Monday, April 07, 2008
The Whale Chase
I was going to skip the Redwoods and just go straight over to Newport, but couldn't do it in the end. Hiking these forests and standing in their rainy, cathedral-like silence was too important to pass by without a reason better than an unfocused desire to make good time.
A child of wood and sap, alive within the tree.
So much for March going out like a mild-mannered ruminant.
The rough weather was enough to keep the migrating gray whales far off the shore, but during a few calm interludes, there were visible flukes and the occasional triple pattern spouts of the great beasts coming up for air.
The Sea Gypsy
By Richard Hovey
I am fevered with the sunset
I am fretful with the bay
For the wander-thirst is on me
And my soul is in Cathy.
There’s a schooner in the offing,
Wither her topsails shot with fire,
And my heart has gone aboard her
For the Islands of Desire.
I must forth again to-morrow!
With the sunset I must be
Hull down on the rail of rapture
In the wonder of the sea.
Highway 101 at its best
One of the world’s largest sea caves, filled with a hundred or so barking sea lions.
My lighthouse shot, from the north side of the cave.
Uncovered by the storms and violence of this last winter, ghost forests.
2,000 to 4,000 years old, these root systems and trunks belong to a forest, which appears to have been abruptly submerged by the sea several millennia ago.
The same beach last October
The Newport aquarium
Japanese spider crabs. Supposedly, these live for up to 100 years.
I picked Canary Row for my travel book because I wanted a novel about being somewhere, or about being just in general. My life has been way too much of a process this last year and not enough of an existence. Perhaps this is an unavoidable aspect of starting over again, from the ground up in almost every way.
Heading south into Hood River on the way home. I would like to scale Mt. Hood in the future when I take up mountain climbing again. It is such a gorgeous peak, one that has served as a landmark for many of my travels, whether seen from an airplane window when coming home from Europe or from the windshield of a car while journeying up and down the west coast region.

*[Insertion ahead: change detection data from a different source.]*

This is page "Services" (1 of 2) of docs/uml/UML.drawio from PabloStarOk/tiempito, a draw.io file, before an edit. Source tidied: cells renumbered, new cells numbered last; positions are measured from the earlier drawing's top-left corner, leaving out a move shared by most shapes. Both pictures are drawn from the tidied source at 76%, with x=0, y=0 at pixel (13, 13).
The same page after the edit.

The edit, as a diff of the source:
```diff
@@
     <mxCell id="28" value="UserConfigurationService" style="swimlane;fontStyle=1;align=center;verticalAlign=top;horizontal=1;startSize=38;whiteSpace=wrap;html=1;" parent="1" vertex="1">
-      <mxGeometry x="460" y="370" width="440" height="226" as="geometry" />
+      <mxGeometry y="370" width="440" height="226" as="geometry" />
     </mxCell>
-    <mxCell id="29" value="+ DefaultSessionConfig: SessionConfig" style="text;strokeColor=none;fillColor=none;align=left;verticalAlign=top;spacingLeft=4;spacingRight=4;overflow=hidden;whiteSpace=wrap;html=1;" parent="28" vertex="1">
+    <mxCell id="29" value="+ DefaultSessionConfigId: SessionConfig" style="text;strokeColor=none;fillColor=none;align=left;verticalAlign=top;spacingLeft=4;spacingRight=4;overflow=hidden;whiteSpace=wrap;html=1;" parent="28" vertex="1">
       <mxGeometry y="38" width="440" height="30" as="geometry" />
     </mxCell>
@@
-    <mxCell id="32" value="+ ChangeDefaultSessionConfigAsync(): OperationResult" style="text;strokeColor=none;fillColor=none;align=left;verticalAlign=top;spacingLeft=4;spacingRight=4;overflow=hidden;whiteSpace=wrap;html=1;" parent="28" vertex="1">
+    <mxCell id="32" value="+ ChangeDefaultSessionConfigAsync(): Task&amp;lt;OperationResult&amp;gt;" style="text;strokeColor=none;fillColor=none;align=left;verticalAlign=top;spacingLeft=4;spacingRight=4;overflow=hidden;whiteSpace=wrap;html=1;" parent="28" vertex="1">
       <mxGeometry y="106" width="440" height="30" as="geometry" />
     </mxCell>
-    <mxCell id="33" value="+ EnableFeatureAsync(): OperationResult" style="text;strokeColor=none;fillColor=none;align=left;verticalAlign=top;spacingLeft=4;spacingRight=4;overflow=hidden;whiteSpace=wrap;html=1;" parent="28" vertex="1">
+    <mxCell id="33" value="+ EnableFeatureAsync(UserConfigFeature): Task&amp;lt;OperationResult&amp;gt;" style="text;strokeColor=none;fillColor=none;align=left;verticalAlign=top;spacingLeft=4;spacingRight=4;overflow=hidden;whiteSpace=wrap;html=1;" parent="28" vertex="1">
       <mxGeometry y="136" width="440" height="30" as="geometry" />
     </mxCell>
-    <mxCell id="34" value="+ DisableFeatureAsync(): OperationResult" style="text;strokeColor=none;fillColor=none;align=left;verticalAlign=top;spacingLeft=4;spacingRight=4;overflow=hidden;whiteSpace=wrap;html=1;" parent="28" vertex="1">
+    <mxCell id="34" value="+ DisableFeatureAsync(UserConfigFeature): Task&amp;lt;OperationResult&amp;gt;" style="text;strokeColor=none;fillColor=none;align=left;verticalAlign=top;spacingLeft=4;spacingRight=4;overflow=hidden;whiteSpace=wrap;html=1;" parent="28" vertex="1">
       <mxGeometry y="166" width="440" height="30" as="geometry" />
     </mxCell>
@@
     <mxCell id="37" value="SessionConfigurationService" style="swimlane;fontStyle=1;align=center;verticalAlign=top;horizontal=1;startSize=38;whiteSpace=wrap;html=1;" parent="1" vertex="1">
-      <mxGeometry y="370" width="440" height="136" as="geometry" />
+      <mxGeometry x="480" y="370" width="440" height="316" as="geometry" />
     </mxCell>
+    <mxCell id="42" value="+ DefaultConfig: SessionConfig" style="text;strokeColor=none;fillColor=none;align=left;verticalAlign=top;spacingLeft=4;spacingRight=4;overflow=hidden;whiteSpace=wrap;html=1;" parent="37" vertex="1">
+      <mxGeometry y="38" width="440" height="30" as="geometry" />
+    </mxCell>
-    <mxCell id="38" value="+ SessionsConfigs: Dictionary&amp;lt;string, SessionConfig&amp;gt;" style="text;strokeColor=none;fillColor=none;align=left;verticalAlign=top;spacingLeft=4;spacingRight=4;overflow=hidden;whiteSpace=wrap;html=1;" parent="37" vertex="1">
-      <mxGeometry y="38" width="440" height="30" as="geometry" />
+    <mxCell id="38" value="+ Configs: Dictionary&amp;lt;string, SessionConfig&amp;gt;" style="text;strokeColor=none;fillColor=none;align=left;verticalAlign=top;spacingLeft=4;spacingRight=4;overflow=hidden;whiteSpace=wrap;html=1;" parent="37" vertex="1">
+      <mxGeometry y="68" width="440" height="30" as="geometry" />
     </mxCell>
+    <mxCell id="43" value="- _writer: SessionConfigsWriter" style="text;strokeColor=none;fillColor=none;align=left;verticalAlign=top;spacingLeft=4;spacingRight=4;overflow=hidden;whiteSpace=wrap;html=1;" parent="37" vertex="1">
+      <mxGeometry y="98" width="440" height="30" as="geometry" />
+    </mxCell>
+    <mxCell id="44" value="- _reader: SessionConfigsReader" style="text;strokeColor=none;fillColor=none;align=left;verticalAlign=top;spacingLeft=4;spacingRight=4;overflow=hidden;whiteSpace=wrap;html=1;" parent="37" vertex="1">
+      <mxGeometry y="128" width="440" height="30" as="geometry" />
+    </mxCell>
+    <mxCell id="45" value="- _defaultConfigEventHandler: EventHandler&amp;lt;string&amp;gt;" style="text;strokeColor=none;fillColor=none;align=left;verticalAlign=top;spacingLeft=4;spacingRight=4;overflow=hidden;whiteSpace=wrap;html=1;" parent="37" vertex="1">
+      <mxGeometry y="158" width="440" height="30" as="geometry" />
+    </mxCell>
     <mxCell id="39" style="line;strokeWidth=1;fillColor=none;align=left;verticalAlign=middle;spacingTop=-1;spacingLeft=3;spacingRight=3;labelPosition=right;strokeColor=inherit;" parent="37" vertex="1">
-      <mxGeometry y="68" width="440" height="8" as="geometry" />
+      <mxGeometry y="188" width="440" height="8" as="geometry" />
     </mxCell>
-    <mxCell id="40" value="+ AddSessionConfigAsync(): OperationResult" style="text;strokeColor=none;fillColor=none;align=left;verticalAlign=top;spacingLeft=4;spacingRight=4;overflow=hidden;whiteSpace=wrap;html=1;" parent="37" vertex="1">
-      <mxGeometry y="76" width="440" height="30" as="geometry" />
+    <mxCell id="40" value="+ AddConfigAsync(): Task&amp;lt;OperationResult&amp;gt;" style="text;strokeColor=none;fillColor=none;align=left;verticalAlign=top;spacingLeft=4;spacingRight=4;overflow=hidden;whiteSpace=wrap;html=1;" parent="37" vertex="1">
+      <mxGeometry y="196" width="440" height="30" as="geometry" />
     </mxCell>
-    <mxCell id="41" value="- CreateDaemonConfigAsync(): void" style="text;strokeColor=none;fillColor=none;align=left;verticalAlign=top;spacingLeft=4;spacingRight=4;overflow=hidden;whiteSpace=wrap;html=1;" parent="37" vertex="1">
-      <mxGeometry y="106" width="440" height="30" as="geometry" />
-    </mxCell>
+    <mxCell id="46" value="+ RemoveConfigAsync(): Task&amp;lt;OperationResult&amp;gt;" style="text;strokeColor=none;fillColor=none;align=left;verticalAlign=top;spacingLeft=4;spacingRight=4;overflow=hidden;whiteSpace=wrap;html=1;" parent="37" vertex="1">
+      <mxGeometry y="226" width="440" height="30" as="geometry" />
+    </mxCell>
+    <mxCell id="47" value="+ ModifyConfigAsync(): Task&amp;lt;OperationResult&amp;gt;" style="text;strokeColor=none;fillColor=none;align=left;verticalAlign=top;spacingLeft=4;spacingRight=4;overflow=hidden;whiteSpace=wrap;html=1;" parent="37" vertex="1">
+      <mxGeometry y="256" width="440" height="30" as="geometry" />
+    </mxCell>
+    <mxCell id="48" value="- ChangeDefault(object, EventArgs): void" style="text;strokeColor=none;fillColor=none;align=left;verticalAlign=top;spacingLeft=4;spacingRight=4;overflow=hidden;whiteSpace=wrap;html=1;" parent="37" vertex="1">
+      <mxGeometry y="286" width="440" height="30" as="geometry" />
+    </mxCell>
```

Overall a good, good trip — exactly what was needed. The interview at the research center seemed to go well, and I can easily see myself settling in Portland for the indefinite future if everything works out. It would be great to live in a location with a multitude of cultural and natural activities right outside my door and even more only minutes or a few hours away.